Judge tells college to reenroll student
MIDDLEBURY — On Sept. 16, U.S. District Court Senior Judge J. Garvan Murtha ordered Middlebury College to re-enroll an undergraduate student that the college had expelled this summer.
Under the court’s order, the student (going by the pseudonym “John Doe”) will be permitted to attend Middlebury while his lawsuit challenging the expulsion continues.
Middlebury College found the student responsible for the sexual assault of a non-Middlebury student while both were attending a non-Middlebury study abroad program run by the School for International Training in the fall of 2014. After the non-Middlebury student who lodged the assault allegation said she was dissatisfied with SIT’s findings in the case, Middlebury in January initiated an investigation of the student based on documents, physical evidence and other information it received from the student who made the report. Concerns were also raised about the study abroad program’s investigation and adjudication process.
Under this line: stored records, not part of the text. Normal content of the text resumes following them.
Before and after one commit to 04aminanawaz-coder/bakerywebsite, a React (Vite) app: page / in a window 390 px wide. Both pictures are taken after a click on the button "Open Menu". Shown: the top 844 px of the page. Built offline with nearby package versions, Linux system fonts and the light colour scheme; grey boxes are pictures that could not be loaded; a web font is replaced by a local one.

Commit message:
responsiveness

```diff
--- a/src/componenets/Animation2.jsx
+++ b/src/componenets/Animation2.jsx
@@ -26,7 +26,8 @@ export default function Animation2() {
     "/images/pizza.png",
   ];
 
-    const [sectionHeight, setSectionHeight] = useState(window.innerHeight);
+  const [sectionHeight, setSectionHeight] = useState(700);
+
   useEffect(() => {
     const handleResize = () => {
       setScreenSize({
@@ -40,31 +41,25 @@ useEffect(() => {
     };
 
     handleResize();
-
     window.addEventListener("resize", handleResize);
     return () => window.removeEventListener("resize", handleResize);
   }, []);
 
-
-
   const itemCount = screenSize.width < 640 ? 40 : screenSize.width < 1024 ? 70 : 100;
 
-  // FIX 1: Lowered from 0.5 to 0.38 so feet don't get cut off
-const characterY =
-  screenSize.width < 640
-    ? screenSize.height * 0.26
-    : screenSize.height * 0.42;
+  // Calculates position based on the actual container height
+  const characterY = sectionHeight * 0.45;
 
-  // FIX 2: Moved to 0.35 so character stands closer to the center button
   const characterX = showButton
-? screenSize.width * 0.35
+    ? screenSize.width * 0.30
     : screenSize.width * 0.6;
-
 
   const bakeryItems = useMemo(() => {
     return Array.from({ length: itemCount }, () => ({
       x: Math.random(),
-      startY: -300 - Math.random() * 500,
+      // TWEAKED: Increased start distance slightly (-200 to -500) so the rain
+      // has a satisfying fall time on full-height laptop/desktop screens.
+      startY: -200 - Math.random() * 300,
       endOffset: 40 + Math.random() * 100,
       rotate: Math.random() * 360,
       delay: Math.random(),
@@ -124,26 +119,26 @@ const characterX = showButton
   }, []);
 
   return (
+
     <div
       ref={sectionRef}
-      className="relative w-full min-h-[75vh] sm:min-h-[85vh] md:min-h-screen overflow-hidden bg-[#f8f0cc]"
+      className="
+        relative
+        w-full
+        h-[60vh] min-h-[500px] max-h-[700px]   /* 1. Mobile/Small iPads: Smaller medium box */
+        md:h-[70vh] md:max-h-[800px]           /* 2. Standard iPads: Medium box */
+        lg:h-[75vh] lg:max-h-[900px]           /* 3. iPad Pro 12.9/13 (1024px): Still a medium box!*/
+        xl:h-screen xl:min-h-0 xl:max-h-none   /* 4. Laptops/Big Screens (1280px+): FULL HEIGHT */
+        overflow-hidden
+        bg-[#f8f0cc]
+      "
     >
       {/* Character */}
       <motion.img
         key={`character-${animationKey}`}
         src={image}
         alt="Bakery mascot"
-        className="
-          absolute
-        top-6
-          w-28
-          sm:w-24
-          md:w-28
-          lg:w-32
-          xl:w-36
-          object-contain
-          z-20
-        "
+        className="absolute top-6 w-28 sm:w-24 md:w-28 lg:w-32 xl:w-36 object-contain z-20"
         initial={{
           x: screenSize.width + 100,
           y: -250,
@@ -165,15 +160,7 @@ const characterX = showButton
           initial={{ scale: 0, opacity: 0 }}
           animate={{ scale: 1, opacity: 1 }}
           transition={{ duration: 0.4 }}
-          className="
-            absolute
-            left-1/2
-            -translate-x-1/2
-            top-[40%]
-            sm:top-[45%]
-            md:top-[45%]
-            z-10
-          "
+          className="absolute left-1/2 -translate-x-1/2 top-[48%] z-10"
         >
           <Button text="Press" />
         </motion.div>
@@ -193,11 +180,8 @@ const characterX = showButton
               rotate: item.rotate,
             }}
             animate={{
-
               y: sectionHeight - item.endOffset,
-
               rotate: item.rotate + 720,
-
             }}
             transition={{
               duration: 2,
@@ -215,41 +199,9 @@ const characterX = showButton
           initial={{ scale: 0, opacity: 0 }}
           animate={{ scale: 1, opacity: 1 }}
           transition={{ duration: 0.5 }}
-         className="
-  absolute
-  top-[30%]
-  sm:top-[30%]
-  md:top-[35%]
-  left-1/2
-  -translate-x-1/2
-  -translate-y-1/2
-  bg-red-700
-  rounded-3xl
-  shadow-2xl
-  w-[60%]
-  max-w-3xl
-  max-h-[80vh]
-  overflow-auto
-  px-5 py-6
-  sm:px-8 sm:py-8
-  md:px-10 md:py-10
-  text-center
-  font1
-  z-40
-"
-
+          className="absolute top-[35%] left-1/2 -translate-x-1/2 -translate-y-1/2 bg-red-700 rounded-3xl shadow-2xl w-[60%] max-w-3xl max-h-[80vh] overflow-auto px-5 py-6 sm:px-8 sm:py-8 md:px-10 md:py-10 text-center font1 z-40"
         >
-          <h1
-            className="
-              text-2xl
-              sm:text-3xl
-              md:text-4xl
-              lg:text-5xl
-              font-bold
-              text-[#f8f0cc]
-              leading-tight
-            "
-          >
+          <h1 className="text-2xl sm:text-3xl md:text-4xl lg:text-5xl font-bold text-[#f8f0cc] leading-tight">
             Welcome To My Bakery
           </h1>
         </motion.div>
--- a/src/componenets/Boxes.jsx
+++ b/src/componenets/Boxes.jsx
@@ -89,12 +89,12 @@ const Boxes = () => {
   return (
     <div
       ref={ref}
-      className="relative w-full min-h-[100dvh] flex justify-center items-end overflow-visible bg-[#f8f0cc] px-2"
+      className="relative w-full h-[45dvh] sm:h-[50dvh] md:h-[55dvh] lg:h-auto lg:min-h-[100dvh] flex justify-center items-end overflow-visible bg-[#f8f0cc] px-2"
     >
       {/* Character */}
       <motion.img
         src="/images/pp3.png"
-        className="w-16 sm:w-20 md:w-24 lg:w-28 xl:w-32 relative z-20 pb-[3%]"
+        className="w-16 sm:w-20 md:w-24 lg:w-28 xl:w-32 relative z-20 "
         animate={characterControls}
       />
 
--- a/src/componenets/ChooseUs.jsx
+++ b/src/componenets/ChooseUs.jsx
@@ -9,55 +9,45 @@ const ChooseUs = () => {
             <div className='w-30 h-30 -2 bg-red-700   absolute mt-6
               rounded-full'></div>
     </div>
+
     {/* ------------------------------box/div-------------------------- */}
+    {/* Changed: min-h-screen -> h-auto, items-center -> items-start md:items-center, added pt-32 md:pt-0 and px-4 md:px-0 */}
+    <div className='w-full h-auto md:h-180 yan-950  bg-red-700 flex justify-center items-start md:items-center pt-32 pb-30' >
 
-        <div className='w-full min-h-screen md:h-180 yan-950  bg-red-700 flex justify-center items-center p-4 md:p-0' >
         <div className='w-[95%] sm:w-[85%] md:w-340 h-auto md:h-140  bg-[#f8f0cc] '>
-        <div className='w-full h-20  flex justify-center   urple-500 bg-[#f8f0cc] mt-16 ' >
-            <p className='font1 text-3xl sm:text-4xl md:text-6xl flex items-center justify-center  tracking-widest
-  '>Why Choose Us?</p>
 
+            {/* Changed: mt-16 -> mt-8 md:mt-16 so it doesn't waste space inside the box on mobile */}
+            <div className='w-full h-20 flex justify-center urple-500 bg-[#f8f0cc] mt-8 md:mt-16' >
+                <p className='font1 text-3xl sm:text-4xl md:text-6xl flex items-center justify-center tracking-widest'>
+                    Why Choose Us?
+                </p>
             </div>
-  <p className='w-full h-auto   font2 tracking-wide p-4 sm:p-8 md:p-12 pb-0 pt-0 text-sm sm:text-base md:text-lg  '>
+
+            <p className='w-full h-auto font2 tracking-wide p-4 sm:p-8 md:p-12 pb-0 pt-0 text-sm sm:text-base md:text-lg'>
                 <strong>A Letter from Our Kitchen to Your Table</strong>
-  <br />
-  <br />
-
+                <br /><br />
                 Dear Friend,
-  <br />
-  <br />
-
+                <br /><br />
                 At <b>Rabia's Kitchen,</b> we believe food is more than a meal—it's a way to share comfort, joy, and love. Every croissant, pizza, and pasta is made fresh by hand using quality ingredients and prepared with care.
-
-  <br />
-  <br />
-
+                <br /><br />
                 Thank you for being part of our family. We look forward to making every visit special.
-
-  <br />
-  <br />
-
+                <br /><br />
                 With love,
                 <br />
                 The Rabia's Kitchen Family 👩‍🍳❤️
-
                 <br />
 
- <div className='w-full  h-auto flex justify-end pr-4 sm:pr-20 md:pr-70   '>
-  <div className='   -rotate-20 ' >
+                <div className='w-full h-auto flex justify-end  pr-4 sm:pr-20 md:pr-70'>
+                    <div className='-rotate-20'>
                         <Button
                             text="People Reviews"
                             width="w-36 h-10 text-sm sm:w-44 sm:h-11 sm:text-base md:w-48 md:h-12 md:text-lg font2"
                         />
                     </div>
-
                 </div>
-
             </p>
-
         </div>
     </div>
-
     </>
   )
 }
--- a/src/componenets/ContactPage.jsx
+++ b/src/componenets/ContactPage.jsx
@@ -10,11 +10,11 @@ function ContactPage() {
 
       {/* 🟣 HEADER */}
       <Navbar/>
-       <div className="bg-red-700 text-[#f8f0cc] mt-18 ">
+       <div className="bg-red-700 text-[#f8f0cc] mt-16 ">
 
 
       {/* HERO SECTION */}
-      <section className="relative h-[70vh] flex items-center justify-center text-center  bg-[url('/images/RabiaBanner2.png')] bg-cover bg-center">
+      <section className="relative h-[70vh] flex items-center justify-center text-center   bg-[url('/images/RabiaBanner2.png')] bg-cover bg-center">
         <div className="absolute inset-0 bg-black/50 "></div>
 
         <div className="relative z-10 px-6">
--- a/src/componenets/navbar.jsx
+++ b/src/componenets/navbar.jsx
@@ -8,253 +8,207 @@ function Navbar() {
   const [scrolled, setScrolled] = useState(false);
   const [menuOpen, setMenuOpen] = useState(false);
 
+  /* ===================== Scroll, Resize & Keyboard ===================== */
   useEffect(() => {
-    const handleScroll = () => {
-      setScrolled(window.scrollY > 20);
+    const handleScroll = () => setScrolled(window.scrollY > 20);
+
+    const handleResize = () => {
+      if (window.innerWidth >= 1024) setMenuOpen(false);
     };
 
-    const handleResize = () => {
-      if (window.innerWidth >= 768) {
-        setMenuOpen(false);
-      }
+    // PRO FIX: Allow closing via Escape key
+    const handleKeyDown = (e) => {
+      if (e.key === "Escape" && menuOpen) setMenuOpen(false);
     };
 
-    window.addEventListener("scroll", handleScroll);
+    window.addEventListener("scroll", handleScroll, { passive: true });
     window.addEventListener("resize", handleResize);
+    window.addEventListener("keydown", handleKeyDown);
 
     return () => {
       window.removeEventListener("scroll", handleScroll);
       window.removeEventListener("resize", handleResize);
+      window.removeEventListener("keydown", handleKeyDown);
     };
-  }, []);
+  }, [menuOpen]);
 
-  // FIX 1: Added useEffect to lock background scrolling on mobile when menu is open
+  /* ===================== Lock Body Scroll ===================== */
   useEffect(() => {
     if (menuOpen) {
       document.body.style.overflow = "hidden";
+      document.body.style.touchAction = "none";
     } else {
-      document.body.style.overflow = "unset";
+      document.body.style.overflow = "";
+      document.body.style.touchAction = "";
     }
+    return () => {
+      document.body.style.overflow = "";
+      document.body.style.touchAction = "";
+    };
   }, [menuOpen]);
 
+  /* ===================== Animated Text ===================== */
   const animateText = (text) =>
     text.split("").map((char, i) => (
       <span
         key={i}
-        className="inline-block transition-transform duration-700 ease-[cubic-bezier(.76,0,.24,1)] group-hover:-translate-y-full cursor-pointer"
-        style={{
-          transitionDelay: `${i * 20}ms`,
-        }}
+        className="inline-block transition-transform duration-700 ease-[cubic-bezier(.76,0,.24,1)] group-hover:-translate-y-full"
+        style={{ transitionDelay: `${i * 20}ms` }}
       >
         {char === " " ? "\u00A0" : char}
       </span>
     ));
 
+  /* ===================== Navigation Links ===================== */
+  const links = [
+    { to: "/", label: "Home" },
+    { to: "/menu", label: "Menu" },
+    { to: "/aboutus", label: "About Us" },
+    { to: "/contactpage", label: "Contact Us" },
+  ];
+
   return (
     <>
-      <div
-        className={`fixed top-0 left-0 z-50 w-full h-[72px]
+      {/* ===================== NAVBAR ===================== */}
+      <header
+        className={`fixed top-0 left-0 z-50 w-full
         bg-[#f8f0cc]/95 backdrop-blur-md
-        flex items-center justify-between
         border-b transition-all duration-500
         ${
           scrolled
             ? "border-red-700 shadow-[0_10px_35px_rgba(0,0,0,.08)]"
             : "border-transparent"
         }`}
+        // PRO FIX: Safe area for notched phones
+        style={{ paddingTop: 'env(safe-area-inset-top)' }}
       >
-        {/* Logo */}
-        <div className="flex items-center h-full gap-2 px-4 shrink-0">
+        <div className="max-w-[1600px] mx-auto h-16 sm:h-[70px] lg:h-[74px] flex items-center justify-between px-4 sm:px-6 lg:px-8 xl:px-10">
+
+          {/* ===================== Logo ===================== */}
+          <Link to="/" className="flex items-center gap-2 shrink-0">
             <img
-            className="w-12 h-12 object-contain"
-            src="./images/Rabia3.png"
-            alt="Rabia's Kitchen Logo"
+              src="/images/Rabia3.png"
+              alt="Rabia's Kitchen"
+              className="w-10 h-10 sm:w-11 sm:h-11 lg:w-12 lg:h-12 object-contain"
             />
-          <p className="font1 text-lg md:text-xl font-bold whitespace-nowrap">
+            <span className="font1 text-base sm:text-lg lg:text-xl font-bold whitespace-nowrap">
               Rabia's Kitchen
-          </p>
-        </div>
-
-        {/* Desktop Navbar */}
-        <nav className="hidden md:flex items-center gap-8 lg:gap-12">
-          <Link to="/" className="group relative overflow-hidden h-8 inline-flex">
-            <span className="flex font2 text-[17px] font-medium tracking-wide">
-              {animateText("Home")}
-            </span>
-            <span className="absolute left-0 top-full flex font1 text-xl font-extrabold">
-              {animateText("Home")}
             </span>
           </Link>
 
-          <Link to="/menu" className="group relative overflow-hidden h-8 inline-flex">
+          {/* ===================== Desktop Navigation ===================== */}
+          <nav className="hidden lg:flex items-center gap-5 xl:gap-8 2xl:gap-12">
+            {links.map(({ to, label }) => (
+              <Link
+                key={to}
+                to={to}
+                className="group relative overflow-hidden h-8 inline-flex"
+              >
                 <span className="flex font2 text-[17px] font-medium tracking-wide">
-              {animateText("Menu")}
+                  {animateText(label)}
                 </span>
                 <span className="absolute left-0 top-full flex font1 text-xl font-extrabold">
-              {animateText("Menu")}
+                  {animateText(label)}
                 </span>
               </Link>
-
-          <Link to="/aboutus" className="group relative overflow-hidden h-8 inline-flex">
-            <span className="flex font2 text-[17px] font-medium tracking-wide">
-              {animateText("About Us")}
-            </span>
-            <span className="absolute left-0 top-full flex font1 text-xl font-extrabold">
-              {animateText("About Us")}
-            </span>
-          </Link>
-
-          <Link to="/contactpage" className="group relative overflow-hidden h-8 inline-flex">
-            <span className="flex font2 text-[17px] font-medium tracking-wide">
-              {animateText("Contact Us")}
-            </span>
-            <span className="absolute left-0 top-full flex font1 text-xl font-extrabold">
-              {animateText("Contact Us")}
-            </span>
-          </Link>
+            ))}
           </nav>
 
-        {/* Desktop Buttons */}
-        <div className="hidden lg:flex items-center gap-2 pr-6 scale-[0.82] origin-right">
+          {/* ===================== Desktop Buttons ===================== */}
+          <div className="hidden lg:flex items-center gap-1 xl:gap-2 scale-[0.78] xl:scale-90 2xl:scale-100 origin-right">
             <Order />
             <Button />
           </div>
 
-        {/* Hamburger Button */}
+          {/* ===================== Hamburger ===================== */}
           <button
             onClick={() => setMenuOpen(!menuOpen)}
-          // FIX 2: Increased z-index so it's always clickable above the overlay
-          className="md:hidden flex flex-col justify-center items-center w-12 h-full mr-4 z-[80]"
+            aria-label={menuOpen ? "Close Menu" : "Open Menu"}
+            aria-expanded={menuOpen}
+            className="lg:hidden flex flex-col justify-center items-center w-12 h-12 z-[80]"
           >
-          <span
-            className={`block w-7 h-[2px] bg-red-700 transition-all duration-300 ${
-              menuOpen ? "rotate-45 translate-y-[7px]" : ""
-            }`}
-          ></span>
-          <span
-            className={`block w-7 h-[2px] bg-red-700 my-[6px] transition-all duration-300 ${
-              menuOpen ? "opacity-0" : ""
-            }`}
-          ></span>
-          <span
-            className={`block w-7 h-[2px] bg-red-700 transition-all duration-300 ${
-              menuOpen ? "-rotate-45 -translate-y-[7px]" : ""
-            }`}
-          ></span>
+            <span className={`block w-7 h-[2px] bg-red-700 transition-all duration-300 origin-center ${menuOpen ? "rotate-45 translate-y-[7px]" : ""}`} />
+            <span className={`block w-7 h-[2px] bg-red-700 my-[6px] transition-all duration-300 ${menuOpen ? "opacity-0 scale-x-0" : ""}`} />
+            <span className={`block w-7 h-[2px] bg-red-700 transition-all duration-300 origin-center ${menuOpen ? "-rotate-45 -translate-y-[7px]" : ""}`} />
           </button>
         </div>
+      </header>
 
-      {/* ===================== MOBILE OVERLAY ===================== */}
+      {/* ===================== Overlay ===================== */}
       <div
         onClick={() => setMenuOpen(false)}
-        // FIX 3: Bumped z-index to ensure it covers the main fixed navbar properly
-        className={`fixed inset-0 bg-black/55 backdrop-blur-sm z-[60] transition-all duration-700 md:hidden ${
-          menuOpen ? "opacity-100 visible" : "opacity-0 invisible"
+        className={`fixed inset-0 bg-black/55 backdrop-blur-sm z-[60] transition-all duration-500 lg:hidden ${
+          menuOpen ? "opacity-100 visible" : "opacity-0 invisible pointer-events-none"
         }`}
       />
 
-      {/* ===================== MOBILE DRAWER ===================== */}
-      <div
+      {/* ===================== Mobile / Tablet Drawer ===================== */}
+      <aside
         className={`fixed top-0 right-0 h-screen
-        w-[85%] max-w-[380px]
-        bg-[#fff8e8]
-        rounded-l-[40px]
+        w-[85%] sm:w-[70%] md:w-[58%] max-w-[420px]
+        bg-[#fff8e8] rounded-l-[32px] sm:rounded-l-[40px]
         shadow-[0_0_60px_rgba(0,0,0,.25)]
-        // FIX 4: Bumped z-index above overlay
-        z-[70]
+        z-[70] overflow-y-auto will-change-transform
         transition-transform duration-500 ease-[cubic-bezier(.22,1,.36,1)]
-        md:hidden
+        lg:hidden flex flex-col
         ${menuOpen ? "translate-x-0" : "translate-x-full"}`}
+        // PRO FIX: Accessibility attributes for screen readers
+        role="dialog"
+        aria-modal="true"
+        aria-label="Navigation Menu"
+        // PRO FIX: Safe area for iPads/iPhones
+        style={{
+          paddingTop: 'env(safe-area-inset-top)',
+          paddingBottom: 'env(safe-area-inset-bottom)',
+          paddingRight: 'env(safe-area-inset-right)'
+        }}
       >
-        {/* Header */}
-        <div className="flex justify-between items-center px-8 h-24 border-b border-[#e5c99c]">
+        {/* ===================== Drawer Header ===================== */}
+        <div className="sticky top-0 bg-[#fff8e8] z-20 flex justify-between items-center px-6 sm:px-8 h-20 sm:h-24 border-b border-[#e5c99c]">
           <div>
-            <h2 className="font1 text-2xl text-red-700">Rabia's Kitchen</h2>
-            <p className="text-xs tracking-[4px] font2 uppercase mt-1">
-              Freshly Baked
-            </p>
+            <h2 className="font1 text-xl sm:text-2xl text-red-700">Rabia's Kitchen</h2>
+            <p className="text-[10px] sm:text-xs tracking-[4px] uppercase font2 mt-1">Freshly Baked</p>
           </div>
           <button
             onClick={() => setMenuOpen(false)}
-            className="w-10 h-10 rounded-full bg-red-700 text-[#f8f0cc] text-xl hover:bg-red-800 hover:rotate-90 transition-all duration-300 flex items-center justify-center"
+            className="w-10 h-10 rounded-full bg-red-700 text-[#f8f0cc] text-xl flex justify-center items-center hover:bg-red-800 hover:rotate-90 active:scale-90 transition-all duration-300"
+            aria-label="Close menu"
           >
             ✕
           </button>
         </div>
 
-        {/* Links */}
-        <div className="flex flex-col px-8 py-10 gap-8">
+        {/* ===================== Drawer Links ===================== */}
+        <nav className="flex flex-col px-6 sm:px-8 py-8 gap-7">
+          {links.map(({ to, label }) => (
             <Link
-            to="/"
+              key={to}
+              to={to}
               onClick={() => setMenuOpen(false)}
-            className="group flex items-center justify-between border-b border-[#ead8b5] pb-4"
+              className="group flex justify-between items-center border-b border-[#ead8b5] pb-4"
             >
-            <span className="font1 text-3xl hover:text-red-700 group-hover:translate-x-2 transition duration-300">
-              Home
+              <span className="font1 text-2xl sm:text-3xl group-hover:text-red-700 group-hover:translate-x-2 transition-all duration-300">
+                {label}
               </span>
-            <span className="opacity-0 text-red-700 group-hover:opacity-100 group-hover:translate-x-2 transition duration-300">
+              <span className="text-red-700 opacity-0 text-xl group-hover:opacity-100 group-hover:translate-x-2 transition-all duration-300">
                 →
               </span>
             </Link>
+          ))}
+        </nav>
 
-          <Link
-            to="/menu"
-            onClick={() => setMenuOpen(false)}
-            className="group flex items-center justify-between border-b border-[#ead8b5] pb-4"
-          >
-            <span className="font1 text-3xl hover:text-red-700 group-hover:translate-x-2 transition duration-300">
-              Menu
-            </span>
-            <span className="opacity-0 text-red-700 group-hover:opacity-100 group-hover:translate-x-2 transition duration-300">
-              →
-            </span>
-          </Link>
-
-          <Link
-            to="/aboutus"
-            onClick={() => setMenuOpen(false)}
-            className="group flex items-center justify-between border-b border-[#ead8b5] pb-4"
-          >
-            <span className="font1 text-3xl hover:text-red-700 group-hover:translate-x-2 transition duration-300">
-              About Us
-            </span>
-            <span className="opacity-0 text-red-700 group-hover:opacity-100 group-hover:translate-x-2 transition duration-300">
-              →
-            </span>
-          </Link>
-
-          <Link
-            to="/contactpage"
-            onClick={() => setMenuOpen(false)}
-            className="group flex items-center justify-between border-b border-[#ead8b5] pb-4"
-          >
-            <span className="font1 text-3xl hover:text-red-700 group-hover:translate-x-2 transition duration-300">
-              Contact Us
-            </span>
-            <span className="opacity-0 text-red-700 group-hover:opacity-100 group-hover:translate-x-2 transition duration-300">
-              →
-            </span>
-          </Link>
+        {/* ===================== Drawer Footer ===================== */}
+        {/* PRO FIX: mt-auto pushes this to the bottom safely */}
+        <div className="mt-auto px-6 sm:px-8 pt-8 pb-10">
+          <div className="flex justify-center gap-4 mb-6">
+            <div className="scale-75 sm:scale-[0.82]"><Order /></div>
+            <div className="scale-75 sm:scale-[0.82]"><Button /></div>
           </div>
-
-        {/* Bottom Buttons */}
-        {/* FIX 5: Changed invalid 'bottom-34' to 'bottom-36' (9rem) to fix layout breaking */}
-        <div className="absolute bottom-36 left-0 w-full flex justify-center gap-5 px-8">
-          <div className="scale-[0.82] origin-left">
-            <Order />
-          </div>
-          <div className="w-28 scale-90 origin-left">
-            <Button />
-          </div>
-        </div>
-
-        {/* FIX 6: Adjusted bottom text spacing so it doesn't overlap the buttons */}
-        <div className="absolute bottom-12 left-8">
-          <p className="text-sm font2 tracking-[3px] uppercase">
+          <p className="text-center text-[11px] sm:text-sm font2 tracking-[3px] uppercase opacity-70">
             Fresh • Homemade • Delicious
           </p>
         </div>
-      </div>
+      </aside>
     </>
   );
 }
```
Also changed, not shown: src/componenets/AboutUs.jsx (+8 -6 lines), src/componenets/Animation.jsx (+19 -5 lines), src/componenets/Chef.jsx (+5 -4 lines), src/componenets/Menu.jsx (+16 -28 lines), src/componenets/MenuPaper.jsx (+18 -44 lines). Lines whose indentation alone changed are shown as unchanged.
On July 24 the student was expelled, and as part of his appeal he met with the college president on Aug. 24; she denied his final appeal on Aug. 26.
On Aug. 28, John Doe sued for “breach of contract” saying the college’s investigation and decision were “biased, unfair, and discriminatory and in violation of Middlebury’s policies.”
According to court paperwork, John Doe was due to graduate next spring and was offered a job, contingent upon his graduation from Middlebury, with an $85,000 per year salary, a $10,000 signing bonus and a $5,000 relocation stipend.
Murtha wrote in his order that John Doe would suffer greater harm if he were not admitted to Middlebury during adjudication of his breach of contract suit, than Middlebury College would be if allowed to keep him off campus:
“If Middlebury prevails on the merits, it can refuse to award, or revoke, Plaintiff’s diploma and maintain Plaintiff’s disciplinary record in its files. The harm Middlebury will suffer if Plaintiff is allowed to remain a student for the fall semester is not as great as the harm Plaintiff will suffer if he is not permitted to return to campus but ultimately prevails in the case.”
An official college statement on the Middlebury College website says:
“The Middlebury College Handbook holds students accountable for policy violations that take place between the time they first arrive on campus and their graduation. Under its policies, a Middlebury student’s off-campus conduct may be subject to Middlebury’s disciplinary processes when, among other things, such conduct may represent a threat to the safety of the Middlebury community or any of its members. Middlebury initiated an investigation and adjudication of the student’s conduct on that basis and we believe we properly applied our policies in this case.
“Middlebury College is deeply disappointed by the court’s decision,” the statement continued. “We believe the court erred in its interpretation of the facts and the law in reaching this decision.”
College officials are considering legal options, but said they would comply with the court’s order.